▶ _What is being asked_
Scan the entries below for the string "your" and copy every line where it turns up.

▶ _Web page edit records_
+--

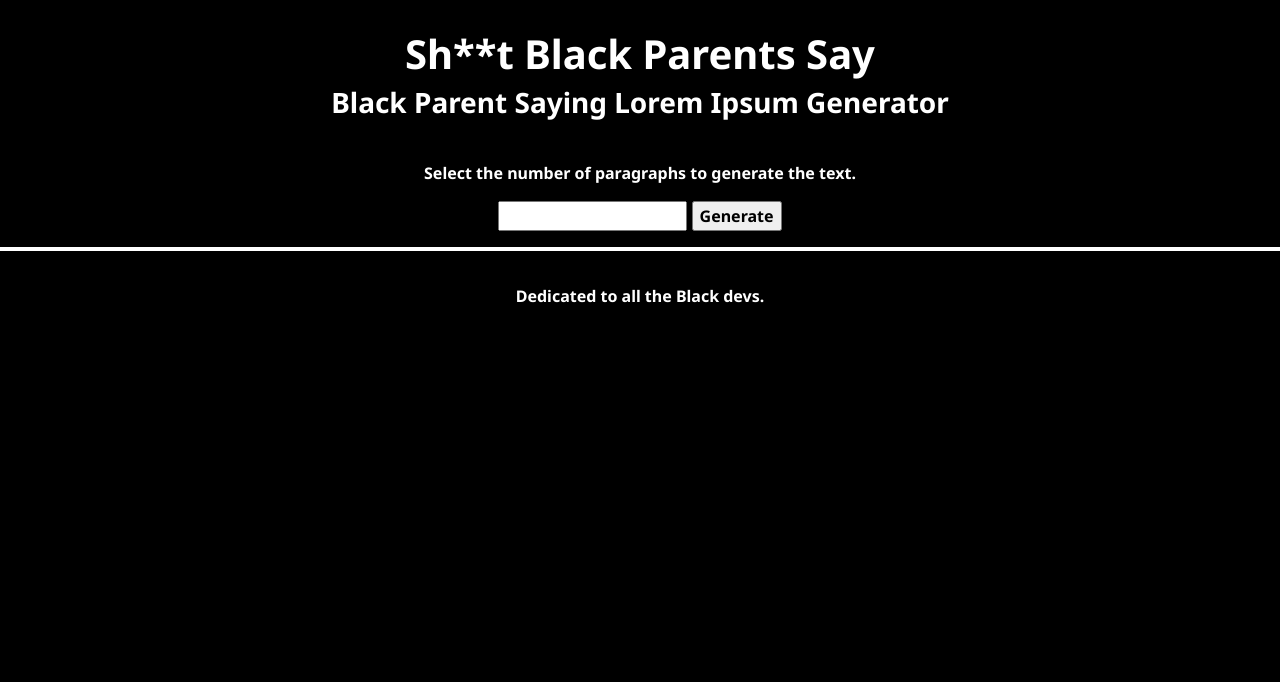
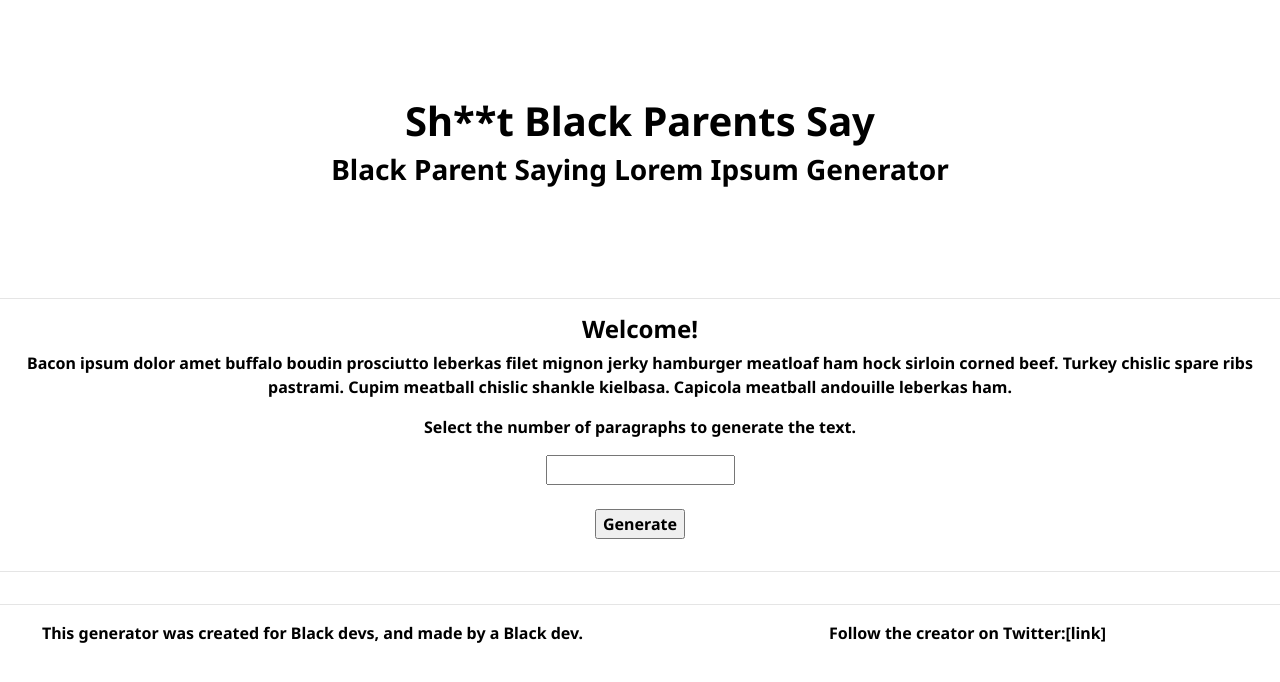
Before and after one commit to camckin10/black-parents, a website: page public/index.html in a window 1280 px wide. Drawn offline with nearby package versions, Linux system fonts and the light colour scheme.

Commit message:
updating layout, adding more text, and testing checkboxes

```diff
--- a/generator.js
+++ b/generator.js
@@ -16,6 +16,7 @@ function GenerateNewText() {
 			"Quit running around this house like you ain't got no goddamn sense!",
 			"This is my house.",
 			"My roof, my rules.",
+			"And people in hell want ice water.",
 			"Ima Pusha yo T if you don't do that homework!",
 			"Name to me what bills you pay in my house.",
 			"Do you pay my bills?",
@@ -41,15 +42,16 @@ function GenerateNewText() {
 			"I will knock you into the middle of next week.",
 			"Do you understand me?",
 			"Get out my mouth, this grown folks' business.",
-			 "Don't you slam no doors in my  house!",
+			"Don't you slam no doors in my  house!",
 			"Pick or choose, you either gon stay in or stay out.",
-			 "Where you act up is where you get beat up.",
+			"Where you act up is where you get beat up.",
 			"Do you got Aeropostale money?",
 			"You got McDonald's money?",
 			"You got hospital money?",
 			"Roll your eyes again, imma slap em to the back of yo head.",
 			"God ain't through with me yet!",
 			"God don’t like ugly!",
+			"I must be booboo the fool huh?",
 			"I'm not one of your little friends",
 			"Stop all that crying before I give you something to cry about.",
 			"First of all, check your tone.",
--- a/public/index.html
+++ b/public/index.html
@@ -24,23 +24,45 @@
 </div>
 
 	<hr/>
+
 <div class="row">
 	<div class="col-lg-12">
+		<h4>Welcome!</h4>
+		<p>Bacon ipsum dolor amet buffalo boudin prosciutto leberkas filet mignon jerky hamburger meatloaf ham hock sirloin corned beef.
+			Turkey chislic spare ribs pastrami. Cupim meatball chislic shankle kielbasa.
+			Capicola meatball andouille leberkas ham. </p>
 		<p>Select the number of paragraphs to generate the text.</p>
 			<form action="/" method="POST">
 				<input type="number" class="paragraph-number" name="numberOfParagraphs">
+				<br/>
+				<br/>
 				<input type="submit" value="Generate" class="generate-button">
 			</form>
-
-		<!--would like a box to hold generated text-->
-			<div class="generated-text">
-				<div class='placeholder-div'></div>
-			</div>
 	</div>
 </div>
+
+<hr/>
+		<div class="row">
+			<div class="col-lg-10">
+				<div class="generated-text">
+					<div class='placeholder-div'></div>
+				</div>
+			</div>
+		</div>
+
 		<!--This will be the footer area-->
 		<!--include the social media links here-->
-		<hr/>
-		 <p class="description">Dedicated to all the Black devs.</p>
+	<hr/>
+<div class="footer">
+	<div class="row">
+		<div class="col-lg-6">
+			<p>This generator was created for Black devs, and made by a Black dev.</p>
+		</div>
+		<div class="col-lg-6">
+			<p>Follow the creator on Twitter:[link]</p>
+		</div>
+	</div>
+</div>
+		 <!-- <p class="description">Dedicated to all the Black devs.</p> -->
 </body>
 </html>
--- a/public/styles.css
+++ b/public/styles.css
@@ -1,10 +1,9 @@
 body{
 	/*black family background looks cheesy*/
-	background-color: black;
+	background-color:white;
 	/* background-image: url('images/small_black_collage.png'); */
 	font-family: 'Noto Sans', sans-serif;
-	color:white;
-	text-align:center;
+	color:black;
 }
 
 .row{
@@ -12,11 +11,12 @@ body{
 }
 
 .header-section{
-	padding-top:30px;
+	padding-top:97px;
+	margin-bottom:95px;
 }
 
 /*box to hold  generated text*/
 .generated-text{
-	border:2px solid white;
-
+	padding-left:5px;
+	text-align: center;
 }
```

+--

▶ _Exercise answer_
 			"Roll your eyes again, imma slap em to the back of yo head.",
 			"I'm not one of your little friends",
 			"First of all, check your tone.",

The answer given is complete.